13. In our opinion the observations made in Saifudin Alimohamed's case : 25ITR237(Bom) (set out earlier herein) were incorrect. The Legislature, while enacting the new Act, to avoid doubts has give effect to the conservations made by Changla C.J. in Balwantrai Jethalal Vaidya's case : 34ITR187(Bom) and has enacted that where the income is assessable under Chapter XV in the hands of a person in the capacity of a representative assessee it is not liable to be assessed under any other provision of the Act, that is, the tax is not liable to be levied under any other provision of the Act.
14. In our view Chagla C.J. was right in observing in Balwantrai Jethalal Vaidya's case in dealing with the scheme of section 41 of the Income- tax Act, 1922, that
'....... it is clear that every case of an assessment against a trustee must fall under section 41, and it is equally clear that, even though a trustee is being assessed, the assessment must proceed in the manner laid down in Chapter III.... Section 41 only comes into play after the income has been computed in accordance with Chapter III. Then the question of payment of tax arises and it is at that stage that section 41 issues a mandate to the taxing department that, when they are dealing with the income of a trustee, they must levy the tax and recover it in the manner laid down in section 41.'

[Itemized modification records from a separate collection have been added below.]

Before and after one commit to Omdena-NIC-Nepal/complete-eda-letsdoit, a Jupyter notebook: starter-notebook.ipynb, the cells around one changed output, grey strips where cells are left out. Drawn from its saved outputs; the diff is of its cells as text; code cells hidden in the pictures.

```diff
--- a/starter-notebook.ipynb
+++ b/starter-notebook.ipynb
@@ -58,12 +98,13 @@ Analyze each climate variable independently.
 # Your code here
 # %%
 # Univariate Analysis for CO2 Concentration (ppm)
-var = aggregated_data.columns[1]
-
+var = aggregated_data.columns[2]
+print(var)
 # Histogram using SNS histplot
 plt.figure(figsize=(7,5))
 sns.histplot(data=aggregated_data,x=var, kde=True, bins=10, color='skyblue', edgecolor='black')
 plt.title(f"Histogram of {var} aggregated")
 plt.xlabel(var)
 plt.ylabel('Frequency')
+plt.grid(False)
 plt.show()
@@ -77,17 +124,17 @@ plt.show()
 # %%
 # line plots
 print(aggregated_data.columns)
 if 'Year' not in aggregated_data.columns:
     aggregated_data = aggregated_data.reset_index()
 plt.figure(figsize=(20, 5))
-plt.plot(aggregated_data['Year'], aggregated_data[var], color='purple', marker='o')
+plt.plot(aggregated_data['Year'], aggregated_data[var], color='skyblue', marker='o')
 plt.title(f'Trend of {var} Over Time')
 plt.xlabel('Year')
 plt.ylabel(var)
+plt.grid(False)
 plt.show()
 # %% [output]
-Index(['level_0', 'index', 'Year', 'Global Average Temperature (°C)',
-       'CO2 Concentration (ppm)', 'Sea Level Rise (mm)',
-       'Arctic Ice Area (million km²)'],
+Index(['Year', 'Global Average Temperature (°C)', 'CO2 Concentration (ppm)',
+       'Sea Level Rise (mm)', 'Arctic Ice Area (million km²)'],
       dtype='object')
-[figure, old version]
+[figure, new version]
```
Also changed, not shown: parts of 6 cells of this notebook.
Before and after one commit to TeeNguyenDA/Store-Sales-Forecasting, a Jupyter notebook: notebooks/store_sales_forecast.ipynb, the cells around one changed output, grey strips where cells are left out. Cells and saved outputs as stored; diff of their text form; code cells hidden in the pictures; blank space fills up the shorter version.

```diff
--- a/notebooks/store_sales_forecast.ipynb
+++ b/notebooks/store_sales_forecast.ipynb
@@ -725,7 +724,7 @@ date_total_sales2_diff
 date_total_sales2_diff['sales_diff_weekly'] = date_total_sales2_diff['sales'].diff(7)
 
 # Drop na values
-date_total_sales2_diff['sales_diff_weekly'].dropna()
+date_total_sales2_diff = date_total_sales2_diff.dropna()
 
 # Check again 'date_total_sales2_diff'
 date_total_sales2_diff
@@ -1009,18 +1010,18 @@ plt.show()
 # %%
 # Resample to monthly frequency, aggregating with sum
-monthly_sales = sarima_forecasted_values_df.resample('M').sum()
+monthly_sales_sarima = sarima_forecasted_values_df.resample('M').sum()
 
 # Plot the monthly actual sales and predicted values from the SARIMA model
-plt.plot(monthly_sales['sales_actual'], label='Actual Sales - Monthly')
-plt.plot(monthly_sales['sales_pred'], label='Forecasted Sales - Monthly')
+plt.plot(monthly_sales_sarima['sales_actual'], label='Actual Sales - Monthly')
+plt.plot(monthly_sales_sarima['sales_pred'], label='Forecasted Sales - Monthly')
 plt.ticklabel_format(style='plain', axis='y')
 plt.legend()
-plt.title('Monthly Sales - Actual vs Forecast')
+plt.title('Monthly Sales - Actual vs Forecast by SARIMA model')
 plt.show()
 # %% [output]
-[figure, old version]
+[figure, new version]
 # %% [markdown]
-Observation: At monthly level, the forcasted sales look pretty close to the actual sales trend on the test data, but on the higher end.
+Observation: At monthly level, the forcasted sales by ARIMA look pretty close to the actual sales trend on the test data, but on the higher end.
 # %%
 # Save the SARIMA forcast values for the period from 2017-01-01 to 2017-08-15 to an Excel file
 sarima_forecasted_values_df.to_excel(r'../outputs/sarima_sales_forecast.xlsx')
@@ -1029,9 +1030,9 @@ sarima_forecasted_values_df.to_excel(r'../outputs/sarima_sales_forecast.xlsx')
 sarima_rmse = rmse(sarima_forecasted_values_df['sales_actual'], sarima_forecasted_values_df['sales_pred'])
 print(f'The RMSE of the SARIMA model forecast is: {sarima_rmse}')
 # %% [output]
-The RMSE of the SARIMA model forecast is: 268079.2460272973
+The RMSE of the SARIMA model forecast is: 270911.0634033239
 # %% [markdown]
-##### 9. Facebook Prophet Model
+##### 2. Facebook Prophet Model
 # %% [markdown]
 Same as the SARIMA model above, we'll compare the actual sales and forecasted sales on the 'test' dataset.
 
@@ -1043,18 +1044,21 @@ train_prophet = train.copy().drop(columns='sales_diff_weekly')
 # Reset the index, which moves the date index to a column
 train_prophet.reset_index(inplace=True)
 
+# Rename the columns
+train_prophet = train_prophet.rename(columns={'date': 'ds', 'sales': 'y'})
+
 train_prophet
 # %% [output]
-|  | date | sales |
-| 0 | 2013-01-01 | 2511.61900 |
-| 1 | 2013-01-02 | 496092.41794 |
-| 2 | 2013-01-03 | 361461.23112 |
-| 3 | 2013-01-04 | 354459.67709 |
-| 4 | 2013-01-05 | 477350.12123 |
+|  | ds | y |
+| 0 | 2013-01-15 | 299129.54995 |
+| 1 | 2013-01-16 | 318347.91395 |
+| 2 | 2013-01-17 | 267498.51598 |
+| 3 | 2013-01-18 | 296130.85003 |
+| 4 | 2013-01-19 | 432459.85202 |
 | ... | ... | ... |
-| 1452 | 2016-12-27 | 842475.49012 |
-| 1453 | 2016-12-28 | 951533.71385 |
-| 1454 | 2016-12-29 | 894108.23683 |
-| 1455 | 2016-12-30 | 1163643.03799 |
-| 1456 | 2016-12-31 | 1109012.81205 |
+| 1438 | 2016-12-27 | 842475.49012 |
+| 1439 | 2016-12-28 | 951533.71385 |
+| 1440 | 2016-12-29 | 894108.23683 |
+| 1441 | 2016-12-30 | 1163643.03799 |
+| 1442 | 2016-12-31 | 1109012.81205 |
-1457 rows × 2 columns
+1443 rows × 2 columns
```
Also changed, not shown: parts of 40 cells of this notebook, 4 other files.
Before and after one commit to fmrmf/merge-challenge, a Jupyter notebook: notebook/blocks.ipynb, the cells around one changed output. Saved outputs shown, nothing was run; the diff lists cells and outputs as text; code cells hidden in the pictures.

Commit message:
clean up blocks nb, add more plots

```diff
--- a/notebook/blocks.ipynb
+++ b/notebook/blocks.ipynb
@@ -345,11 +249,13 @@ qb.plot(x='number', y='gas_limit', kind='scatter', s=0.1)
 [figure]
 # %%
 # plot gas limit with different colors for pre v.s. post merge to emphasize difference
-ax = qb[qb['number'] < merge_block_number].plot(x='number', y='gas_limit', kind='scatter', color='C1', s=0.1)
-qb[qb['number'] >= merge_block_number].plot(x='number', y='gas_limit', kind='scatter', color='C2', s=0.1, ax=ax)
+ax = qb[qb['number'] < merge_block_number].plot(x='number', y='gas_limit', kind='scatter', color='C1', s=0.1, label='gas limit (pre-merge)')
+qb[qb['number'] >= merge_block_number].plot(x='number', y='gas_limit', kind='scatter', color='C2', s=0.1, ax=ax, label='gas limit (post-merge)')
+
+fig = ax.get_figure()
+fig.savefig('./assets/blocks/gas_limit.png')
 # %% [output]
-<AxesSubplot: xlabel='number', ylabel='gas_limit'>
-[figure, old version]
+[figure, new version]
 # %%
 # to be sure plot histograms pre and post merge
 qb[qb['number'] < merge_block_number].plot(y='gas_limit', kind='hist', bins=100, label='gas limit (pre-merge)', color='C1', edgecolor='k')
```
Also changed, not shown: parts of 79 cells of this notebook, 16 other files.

The same considerations must apply in the interpretation of section 161(2) of the Income-tax Act, 1961.
15. Sub-section (2) of section 161 merely enacts that when income is assessed in the hands of a representative assessee in his own name, the assessment shall be deemed to be made upon him in the representative capacity only and tax shall be levied and recovered in the manner provided in sub-section (1).
16. It is true that in this case for the assessment year 1962-63 the minors were assessed to tax, but the assessment will not affect the validity of the inclusion of the trust income in the assessment made on Nagappa under section 64(v). It was conceded before the High Court on behalf of the revenue that the assessment of the minor beneficiaries in respect of the income could not stand, in view of the assessment of Nagappa under section 64(v). In our view that concession was rightly made, and we have no doubt that all the assessments made against the minor beneficiaries will be annulled and the tax, if any, recovered will be refunded.
17. In the view we have taken, this appeal must fail and is dismissed with costs.
18. Appeal dismissed.